Output each line of the data below exactly, omitting any image.

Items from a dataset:
------------------------------------------------------------------------
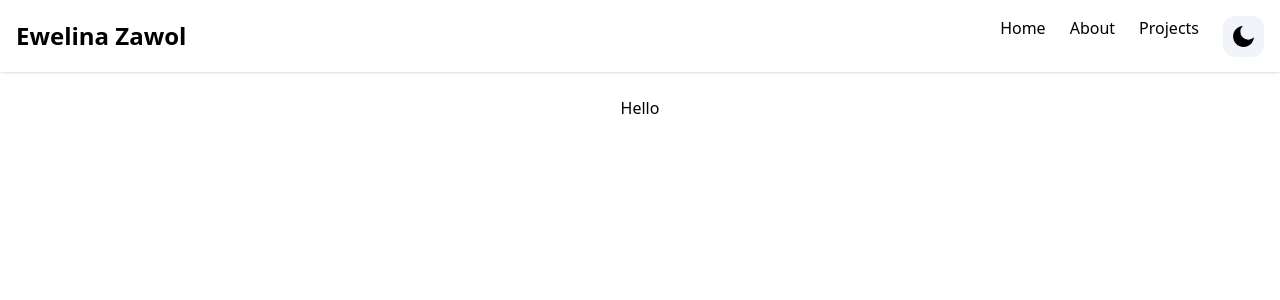
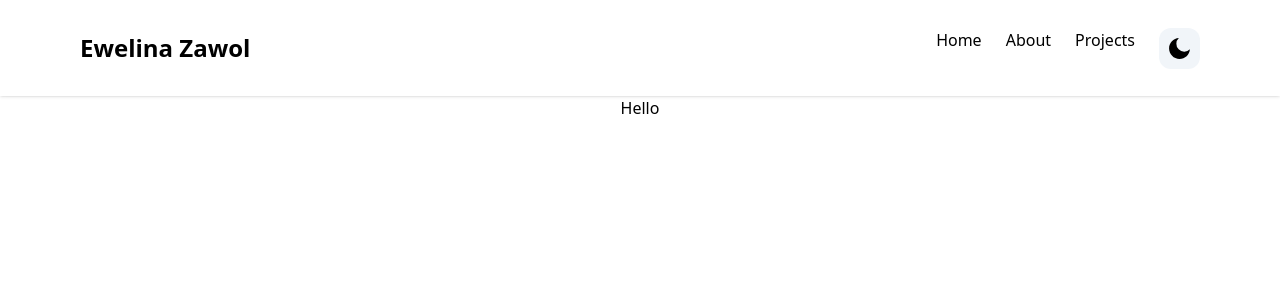
Before and after one commit to ZEwela/portfolio, a Next.js app: page / in a window 1280 px wide. Shown: the top 300 px of the page. Built offline with nearby package versions, Linux system fonts and the light colour scheme.

Commit message:
Navbar - menu

```diff
--- a/src/components/Navbar.tsx
+++ b/src/components/Navbar.tsx
@@ -25,25 +25,53 @@
   },
 ];
 const Navbar = () => {
-  const themes = useTheme();
   const { systemTheme, theme, setTheme } = useTheme();
   const currentTheme = theme === "system" ? systemTheme : theme;
   const [navbar, setNavbar] = useState(false);
 
   return (
-    <header className="w-full mx-auto px-4 bg-white shadow fixed top-0 z-50 dark:bg-stone-900 dark:border-b dark:border-stone-600">
+    <header className="w-full mx-auto px-4 bg-white shadow fixed top-0 z-50 sm:px-20 dark:bg-stone-900 dark:border-b dark:border-stone-600">
       <div className="justify-between md:items-center md:flex">
+        <div>
+          <div className="flex items-center justify-between py-3">
             <div className="md:py-5 md:block">
               <h2 className="text-2xl font-bold">Ewelina Zawol</h2>
             </div>
-        <div className="md:flex md:space-x-6">
+            <div className="md:hidden">
+              <button onClick={() => setNavbar(!navbar)}>
+                {navbar ? <IoMdClose size={30} /> : <IoMdMenu size={30} />}
+              </button>
+            </div>
+          </div>
+        </div>
+        <div>
+          <div
+            className={`flex-1 justify-self-center pb-3 mt-8 md:block md:pb-0 md:mt-0 ${
+              navbar ? "block" : "hidden"
+            }`}
+          >
+            <div className="items-centr justify-center space-y-8 md:flex md:space-x-6 md:space-y-0">
               {NAV_ITEMS.map((item, idx) => {
-            return <a key={idx}>{item.label}</a>;
+                return (
+                  <Link
+                    key={idx}
+                    to={item.page}
+                    className={
+                      "block lg:inline-block next-neutral-900 hover:text-neutral-500 dark:text-neutral-100"
+                    }
+                    activeClass="active"
+                    spy={true}
+                    offset={-100}
+                    duration={500}
+                    onClick={() => setNavbar(!navbar)}
+                  >
+                    {item.label}
+                  </Link>
+                );
               })}
               {currentTheme === "dark" ? (
                 <button
                   onClick={() => {
-                console.log("co jest kkk");
                     setTheme("light");
                   }}
                   className="bg-slate-100 p-2 rounded-xl"
@@ -60,6 +88,8 @@
               )}
             </div>
           </div>
+        </div>
+      </div>
     </header>
   );
 };
```
Lines whose indentation alone changed are shown as unchanged.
------------------------------------------------------------------------
• _Your solution_:
Before and after one commit to ZEwela/portfolio, a Next.js app: page / in a window 1280 px wide. Shown: the top 300 px of the page. Built offline with nearby package versions, Linux system fonts and the light colour scheme.

Commit message:
Navbar - menu

```diff
--- a/src/components/Navbar.tsx
+++ b/src/components/Navbar.tsx
@@ -25,25 +25,53 @@
   },
 ];
 const Navbar = () => {
-  const themes = useTheme();
   const { systemTheme, theme, setTheme } = useTheme();
   const currentTheme = theme === "system" ? systemTheme : theme;
   const [navbar, setNavbar] = useState(false);
 
   return (
-    <header className="w-full mx-auto px-4 bg-white shadow fixed top-0 z-50 dark:bg-stone-900 dark:border-b dark:border-stone-600">
+    <header className="w-full mx-auto px-4 bg-white shadow fixed top-0 z-50 sm:px-20 dark:bg-stone-900 dark:border-b dark:border-stone-600">
       <div className="justify-between md:items-center md:flex">
+        <div>
+          <div className="flex items-center justify-between py-3">
             <div className="md:py-5 md:block">
               <h2 className="text-2xl font-bold">Ewelina Zawol</h2>
             </div>
-        <div className="md:flex md:space-x-6">
+            <div className="md:hidden">
+              <button onClick={() => setNavbar(!navbar)}>
+                {navbar ? <IoMdClose size={30} /> : <IoMdMenu size={30} />}
+              </button>
+            </div>
+          </div>
+        </div>
+        <div>
+          <div
+            className={`flex-1 justify-self-center pb-3 mt-8 md:block md:pb-0 md:mt-0 ${
+              navbar ? "block" : "hidden"
+            }`}
+          >
+            <div className="items-centr justify-center space-y-8 md:flex md:space-x-6 md:space-y-0">
               {NAV_ITEMS.map((item, idx) => {
-            return <a key={idx}>{item.label}</a>;
+                return (
+                  <Link
+                    key={idx}
+                    to={item.page}
+                    className={
+                      "block lg:inline-block next-neutral-900 hover:text-neutral-500 dark:text-neutral-100"
+                    }
+                    activeClass="active"
+                    spy={true}
+                    offset={-100}
+                    duration={500}
+                    onClick={() => setNavbar(!navbar)}
+                  >
+                    {item.label}
+                  </Link>
+                );
               })}
               {currentTheme === "dark" ? (
                 <button
                   onClick={() => {
-                console.log("co jest kkk");
                     setTheme("light");
                   }}
                   className="bg-slate-100 p-2 rounded-xl"
@@ -60,6 +88,8 @@
               )}
             </div>
           </div>
+        </div>
+      </div>
     </header>
   );
 };
```
Lines whose indentation alone changed are shown as unchanged.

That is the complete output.